[Code change snippets]
*** Begin section ***

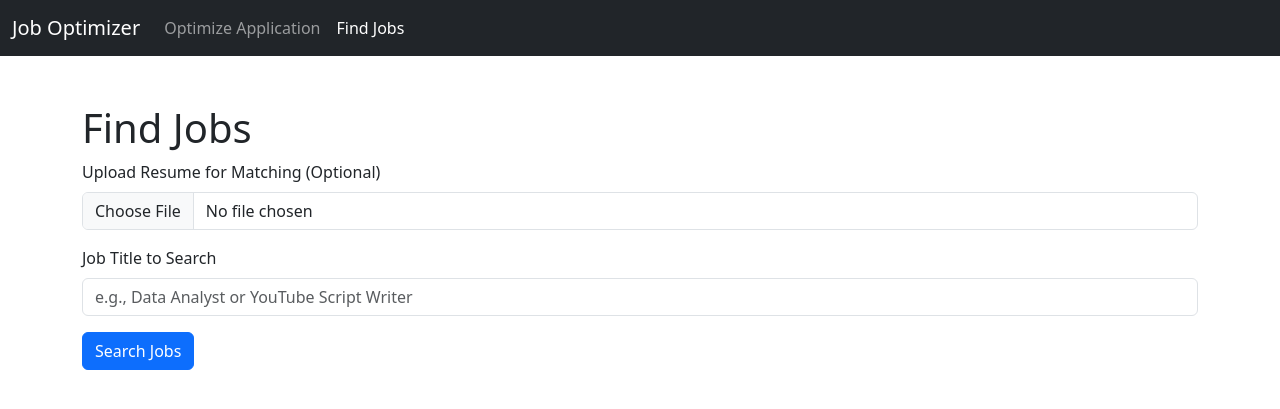
After one commit to Kenengmathias/Job-Application-Optimizer, a Flask app: page /find_jobs in a window 1280 px wide. The commit adds this page. Shown: the top 409 px of the page. Run offline with Flask 3, Linux system fonts and the light colour scheme.

Commit message:
Add Find Jobs section and improve UI with Bootstrap nav

```diff
--- a/app.py
+++ b/app.py
@@ -7,6 +7,8 @@ from jinja2 import Template
 import os
 import re
 import spacy
+import requests
+from bs4 import BeautifulSoup
 
 nltk.download('punkt')
 nltk.download('stopwords')
@@ -31,9 +33,13 @@ def parse_resume(pdf_path):
             if matches:
                 achievements.extend(matches)
         achievements = "\n".join(achievements).strip() if achievements else "No experience section found."
-        return text, achievements
+        # Extract skills section
+        skills_pattern = r"(?:Skills):?\s*.*?((?=\n[A-Z])|\Z)"
+        skills_match = re.findall(skills_pattern, text, re.DOTALL | re.IGNORECASE)
+        skills = skills_match[0].strip().split(', ') if skills_match else []
+        return text, achievements, skills
     except Exception as e:
-        return f"Error parsing resume: {e}", ""
+        return f"Error parsing resume: {e}", "", []
 
 def extract_keywords(text):
     # Expanded skill list based on resume and common job skills
@@ -55,7 +61,7 @@ def extract_keywords(text):
 
 def compare_texts(resume_keywords, job_keywords):
     missing = [k for k in job_keywords if k not in resume_keywords and max(fuzz.ratio(k, r) for r in resume_keywords) < 80]
-    return missing[:5]  # Reduced fuzz ratio threshold to 80 for better soft skill detection
+    return missing[:5]
 
 def generate_cover_letter(name, job_title, company, resume_keywords, missing_keywords, achievements):
     with open("templates/cover_letter_template.txt") as f:
@@ -75,9 +81,38 @@ def save_application(job_title, company, date, status):
     conn.commit()
     conn.close()
 
+def search_jobs(query):
+    jobs = []
+    # Upwork
+    upwork_url = f"https://www.upwork.com/search/jobs?q={query.replace(' ', '%20')}"
+    response = requests.get(upwork_url)
+    soup = BeautifulSoup(response.text, 'html.parser')
+    for job in soup.find_all('div', class_='job-tile', limit=5):
+        title = job.find('h5').text.strip() if job.find('h5') else "No title"
+        link = "https://www.upwork.com" + job.find('a')['href'] if job.find('a') else "No link"
+        jobs.append({"title": title, "link": link, "source": "Upwork"})
+    # Freelancer
+    freelancer_url = f"https://www.freelancer.com/job-search/{query.replace(' ', '-')}"
+    response = requests.get(freelancer_url)
+    soup = BeautifulSoup(response.text, 'html.parser')
+    for job in soup.find_all('div', class_='JobSearchCard-item', limit=5):
+        title = job.find('a', class_='JobSearchCard-primary-heading-link').text.strip() if job.find('a', class_='JobSearchCard-primary-heading-link') else "No title"
+        link = "https://www.freelancer.com" + job.find('a', class_='JobSearchCard-primary-heading-link')['href'] if job.find('a', class_='JobSearchCard-primary-heading-link') else "No link"
+        jobs.append({"title": title, "link": link, "source": "Freelancer"})
+    # Fiverr
+    fiverr_url = f"https://www.fiverr.com/search/gigs?query={query.replace(' ', '%20')}"
+    response = requests.get(fiverr_url)
+    soup = BeautifulSoup(response.text, 'html.parser')
+    for job in soup.find_all('div', class_='gig-card-layout', limit=5):
+        title = job.find('a', class_='gig-card-title').text.strip() if job.find('a', class_='gig-card-title') else "No title"
+        link = "https://www.fiverr.com" + job.find('a', class_='gig-card-title')['href'] if job.find('a', class_='gig-card-title') else "No link"
+        jobs.append({"title": title, "link": link, "source": "Fiverr"})
+    return jobs
+
 @app.route("/", methods=["GET", "POST"])
 def index():
     if request.method == "POST":
+        # Existing optimize logic
         resume = request.files.get("resume")
         job_desc = request.form.get("job_desc")
         name = request.form.get("name")
@@ -105,5 +140,22 @@ def index():
 
     return render_template("index.html", error=None)
 
+@app.route("/find_jobs", methods=["GET", "POST"])
+def find_jobs():
+    jobs = []
+    query = ""
+    if request.method == "POST":
+        if 'resume' in request.files and request.files['resume'].filename != '':
+            resume = request.files['resume']
+            resume_path = os.path.join(app.config['UPLOAD_FOLDER'], resume.filename)
+            resume.save(resume_path)
+            _, _, skills = parse_resume(resume_path)
+            query = ' '.join(skills) + " job"
+        else:
+            query = request.form.get("job_title", "")
+        if query:
+            jobs = search_jobs(query)
+    return render_template("find_jobs.html", jobs=jobs, query=query)
+
 if __name__ == "__main__":
     app.run(host="0.0.0.0", port=8000, debug=True)
--- /dev/null
+++ b/templates/find_jobs.html
@@ -0,0 +1,65 @@
+<!DOCTYPE html>
+<html lang="en">
+<head>
+    <meta charset="UTF-8">
+    <meta name="viewport" content="width=device-width, initial-scale=1.0">
+    <title>Find Jobs - Job Application Optimizer</title>
+    <link href="https://cdn.jsdelivr.net/npm/bootstrap@5.3.0/dist/css/bootstrap.min.css" rel="stylesheet">
+</head>
+<body>
+    <nav class="navbar navbar-expand-lg navbar-dark bg-dark">
+        <div class="container-fluid">
+            <a class="navbar-brand" href="/">Job Optimizer</a>
+            <button class="navbar-toggler" type="button" data-bs-toggle="collapse" data-bs-target="#navbarNav" aria-controls="navbarNav" aria-expanded="false" aria-label="Toggle navigation">
+                <span class="navbar-toggler-icon"></span>
+            </button>
+            <div class="collapse navbar-collapse" id="navbarNav">
+                <ul class="navbar-nav">
+                    <li class="nav-item">
+                        <a class="nav-link" href="/">Optimize Application</a>
+                    </li>
+                    <li class="nav-item">
+                        <a class="nav-link active" href="/find_jobs">Find Jobs</a>
+                    </li>
+                </ul>
+            </div>
+        </div>
+    </nav>
+    <div class="container mt-5">
+        <h1>Find Jobs</h1>
+        <form method="post" enctype="multipart/form-data">
+            <div class="mb-3">
+                <label for="resume" class="form-label">Upload Resume for Matching (Optional)</label>
+                <input type="file" class="form-control" id="resume" name="resume" accept=".pdf">
+            </div>
+            <div class="mb-3">
+                <label for="job_title" class="form-label">Job Title to Search</label>
+                <input type="text" class="form-control" id="job_title" name="job_title" placeholder="e.g., Data Analyst or YouTube Script Writer" required>
+            </div>
+            <button type="submit" class="btn btn-primary">Search Jobs</button>
+        </form>
+        {% if jobs %}
+            <h2 class="mt-4">Job Listings for "{{ query }}"</h2>
+            <table class="table table-striped">
+                <thead>
+                    <tr>
+                        <th>Title</th>
+                        <th>Source</th>
+                        <th>Link</th>
+                    </tr>
+                </thead>
+                <tbody>
+                    {% for job in jobs %}
+                        <tr>
+                            <td>{{ job.title }}</td>
+                            <td>{{ job.source }}</td>
+                            <td><a href="{{ job.link }}" target="_blank">View Job</a></td>
+                        </tr>
+                    {% endfor %}
+                </tbody>
+            </table>
+        {% endif %}
+    </div>
+    <script src="https://cdn.jsdelivr.net/npm/bootstrap@5.3.0/dist/js/bootstrap.bundle.min.js"></script>
+</body>
+</html>
```
Also changed, not shown: templates/index.html (+19 -1 lines).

*** End section ***

Task instructions:
Exactly reproduce each record, leaving out any pictures.

Problem solution:
After one commit to Kenengmathias/Job-Application-Optimizer, a Flask app: page /find_jobs in a window 1280 px wide. The commit adds this page. Shown: the top 409 px of the page. Run offline with Flask 3, Linux system fonts and the light colour scheme.

Commit message:
Add Find Jobs section and improve UI with Bootstrap nav

```diff
--- a/app.py
+++ b/app.py
@@ -7,6 +7,8 @@ from jinja2 import Template
 import os
 import re
 import spacy
+import requests
+from bs4 import BeautifulSoup
 
 nltk.download('punkt')
 nltk.download('stopwords')
@@ -31,9 +33,13 @@ def parse_resume(pdf_path):
             if matches:
                 achievements.extend(matches)
         achievements = "\n".join(achievements).strip() if achievements else "No experience section found."
-        return text, achievements
+        # Extract skills section
+        skills_pattern = r"(?:Skills):?\s*.*?((?=\n[A-Z])|\Z)"
+        skills_match = re.findall(skills_pattern, text, re.DOTALL | re.IGNORECASE)
+        skills = skills_match[0].strip().split(', ') if skills_match else []
+        return text, achievements, skills
     except Exception as e:
-        return f"Error parsing resume: {e}", ""
+        return f"Error parsing resume: {e}", "", []
 
 def extract_keywords(text):
     # Expanded skill list based on resume and common job skills
@@ -55,7 +61,7 @@ def extract_keywords(text):
 
 def compare_texts(resume_keywords, job_keywords):
     missing = [k for k in job_keywords if k not in resume_keywords and max(fuzz.ratio(k, r) for r in resume_keywords) < 80]
-    return missing[:5]  # Reduced fuzz ratio threshold to 80 for better soft skill detection
+    return missing[:5]
 
 def generate_cover_letter(name, job_title, company, resume_keywords, missing_keywords, achievements):
     with open("templates/cover_letter_template.txt") as f:
@@ -75,9 +81,38 @@ def save_application(job_title, company, date, status):
     conn.commit()
     conn.close()
 
+def search_jobs(query):
+    jobs = []
+    # Upwork
+    upwork_url = f"https://www.upwork.com/search/jobs?q={query.replace(' ', '%20')}"
+    response = requests.get(upwork_url)
+    soup = BeautifulSoup(response.text, 'html.parser')
+    for job in soup.find_all('div', class_='job-tile', limit=5):
+        title = job.find('h5').text.strip() if job.find('h5') else "No title"
+        link = "https://www.upwork.com" + job.find('a')['href'] if job.find('a') else "No link"
+        jobs.append({"title": title, "link": link, "source": "Upwork"})
+    # Freelancer
+    freelancer_url = f"https://www.freelancer.com/job-search/{query.replace(' ', '-')}"
+    response = requests.get(freelancer_url)
+    soup = BeautifulSoup(response.text, 'html.parser')
+    for job in soup.find_all('div', class_='JobSearchCard-item', limit=5):
+        title = job.find('a', class_='JobSearchCard-primary-heading-link').text.strip() if job.find('a', class_='JobSearchCard-primary-heading-link') else "No title"
+        link = "https://www.freelancer.com" + job.find('a', class_='JobSearchCard-primary-heading-link')['href'] if job.find('a', class_='JobSearchCard-primary-heading-link') else "No link"
+        jobs.append({"title": title, "link": link, "source": "Freelancer"})
+    # Fiverr
+    fiverr_url = f"https://www.fiverr.com/search/gigs?query={query.replace(' ', '%20')}"
+    response = requests.get(fiverr_url)
+    soup = BeautifulSoup(response.text, 'html.parser')
+    for job in soup.find_all('div', class_='gig-card-layout', limit=5):
+        title = job.find('a', class_='gig-card-title').text.strip() if job.find('a', class_='gig-card-title') else "No title"
+        link = "https://www.fiverr.com" + job.find('a', class_='gig-card-title')['href'] if job.find('a', class_='gig-card-title') else "No link"
+        jobs.append({"title": title, "link": link, "source": "Fiverr"})
+    return jobs
+
 @app.route("/", methods=["GET", "POST"])
 def index():
     if request.method == "POST":
+        # Existing optimize logic
         resume = request.files.get("resume")
         job_desc = request.form.get("job_desc")
         name = request.form.get("name")
@@ -105,5 +140,22 @@ def index():
 
     return render_template("index.html", error=None)
 
+@app.route("/find_jobs", methods=["GET", "POST"])
+def find_jobs():
+    jobs = []
+    query = ""
+    if request.method == "POST":
+        if 'resume' in request.files and request.files['resume'].filename != '':
+            resume = request.files['resume']
+            resume_path = os.path.join(app.config['UPLOAD_FOLDER'], resume.filename)
+            resume.save(resume_path)
+            _, _, skills = parse_resume(resume_path)
+            query = ' '.join(skills) + " job"
+        else:
+            query = request.form.get("job_title", "")
+        if query:
+            jobs = search_jobs(query)
+    return render_template("find_jobs.html", jobs=jobs, query=query)
+
 if __name__ == "__main__":
     app.run(host="0.0.0.0", port=8000, debug=True)
--- /dev/null
+++ b/templates/find_jobs.html
@@ -0,0 +1,65 @@
+<!DOCTYPE html>
+<html lang="en">
+<head>
+    <meta charset="UTF-8">
+    <meta name="viewport" content="width=device-width, initial-scale=1.0">
+    <title>Find Jobs - Job Application Optimizer</title>
+    <link href="https://cdn.jsdelivr.net/npm/bootstrap@5.3.0/dist/css/bootstrap.min.css" rel="stylesheet">
+</head>
+<body>
+    <nav class="navbar navbar-expand-lg navbar-dark bg-dark">
+        <div class="container-fluid">
+            <a class="navbar-brand" href="/">Job Optimizer</a>
+            <button class="navbar-toggler" type="button" data-bs-toggle="collapse" data-bs-target="#navbarNav" aria-controls="navbarNav" aria-expanded="false" aria-label="Toggle navigation">
+                <span class="navbar-toggler-icon"></span>
+            </button>
+            <div class="collapse navbar-collapse" id="navbarNav">
+                <ul class="navbar-nav">
+                    <li class="nav-item">
+                        <a class="nav-link" href="/">Optimize Application</a>
+                    </li>
+                    <li class="nav-item">
+                        <a class="nav-link active" href="/find_jobs">Find Jobs</a>
+                    </li>
+                </ul>
+            </div>
+        </div>
+    </nav>
+    <div class="container mt-5">
+        <h1>Find Jobs</h1>
+        <form method="post" enctype="multipart/form-data">
+            <div class="mb-3">
+                <label for="resume" class="form-label">Upload Resume for Matching (Optional)</label>
+                <input type="file" class="form-control" id="resume" name="resume" accept=".pdf">
+            </div>
+            <div class="mb-3">
+                <label for="job_title" class="form-label">Job Title to Search</label>
+                <input type="text" class="form-control" id="job_title" name="job_title" placeholder="e.g., Data Analyst or YouTube Script Writer" required>
+            </div>
+            <button type="submit" class="btn btn-primary">Search Jobs</button>
+        </form>
+        {% if jobs %}
+            <h2 class="mt-4">Job Listings for "{{ query }}"</h2>
+            <table class="table table-striped">
+                <thead>
+                    <tr>
+                        <th>Title</th>
+                        <th>Source</th>
+                        <th>Link</th>
+                    </tr>
+                </thead>
+                <tbody>
+                    {% for job in jobs %}
+                        <tr>
+                            <td>{{ job.title }}</td>
+                            <td>{{ job.source }}</td>
+                            <td><a href="{{ job.link }}" target="_blank">View Job</a></td>
+                        </tr>
+                    {% endfor %}
+                </tbody>
+            </table>
+        {% endif %}
+    </div>
+    <script src="https://cdn.jsdelivr.net/npm/bootstrap@5.3.0/dist/js/bootstrap.bundle.min.js"></script>
+</body>
+</html>
```
Also changed, not shown: templates/index.html (+19 -1 lines).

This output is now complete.